◆ **Exercise goal**
As the answer, give every line of the records that includes the word "Front".

◆ **Available records**
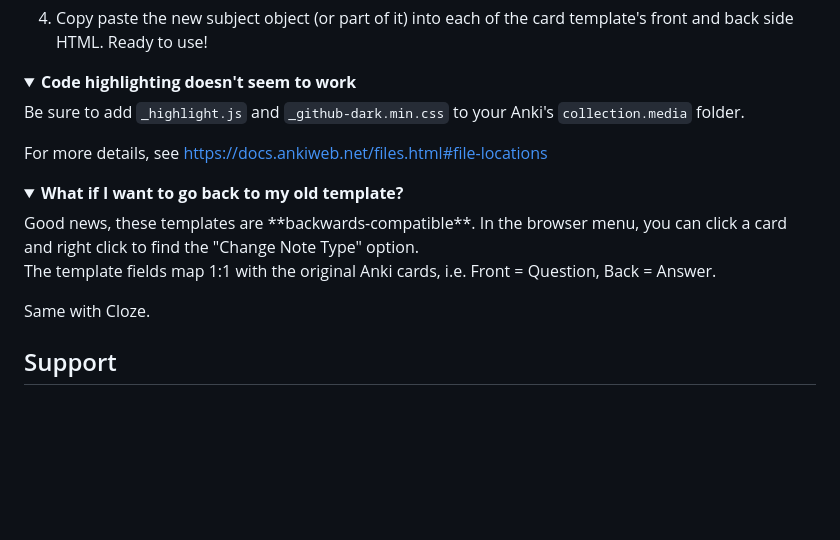
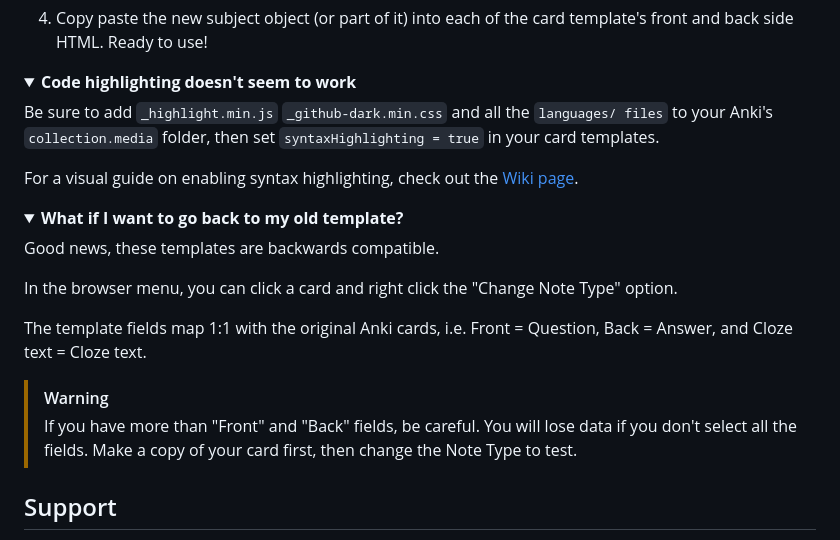
Before and after one commit to tyuichis/modern-anki-card-template, a Markdown page: README.md, the part around the change. GitHub-like rendering; folded sections open; blank space fills up the shorter version.

Commit message:
update README.md
- add wiki page reference to syntax highlighting
- update typos
- add warnings for changing note types

```diff
--- a/README.md
+++ b/README.md
@@ -147,19 +147,25 @@ var subjects = {
 <details>
 <summary> <b>Code highlighting doesn't seem to work</b></summary>
 
-Be sure to add `_highlight.js` and `_github-dark.min.css` to your Anki's `collection.media` folder.
+Be sure to add `_highlight.min.js` `_github-dark.min.css` and all the `languages/ files` to your Anki's `collection.media` folder, then set `syntaxHighlighting = true` in your card templates.
 
-For more details, see [https://docs.ankiweb.net/files.html#file-locations](https://docs.ankiweb.net/files.html#file-locations)
+For a visual guide on enabling syntax highlighting, check out the [Wiki page](https://github.com/tyuichis/modern-anki-card-template/wiki/Enabling-Syntax-Highlighting).
 
 </details>
 
 <details>
   <summary><b>What if I want to go back to my old template?</b></summary>
-  Good news, these templates are **backwards-compatible**. In the browser menu, you can click a card and right click to find the "Change Note Type" option.
 
-  The template fields map 1:1 with the original Anki cards, i.e. Front = Question, Back = Answer.
+  Good news, these templates are backwards compatible.
 
-  Same with Cloze.
+  In the browser menu, you can click a card and right click the "Change Note Type" option.
+
+  The template fields map 1:1 with the original Anki cards, i.e. Front = Question, Back = Answer, and Cloze text = Cloze text.
+
+> [!WARNING]
+> If you have more than "Front" and "Back" fields, be careful. You will lose data if you don't select all the fields.
+> Make a copy of your card first, then change the Note Type to test.
+
 </details>
 
 ## Support
```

◆ **Answer section**
-  The template fields map 1:1 with the original Anki cards, i.e. Front = Question, Back = Answer.
+  The template fields map 1:1 with the original Anki cards, i.e. Front = Question, Back = Answer, and Cloze text = Cloze text.
+> If you have more than "Front" and "Back" fields, be careful. You will lose data if you don't select all the fields.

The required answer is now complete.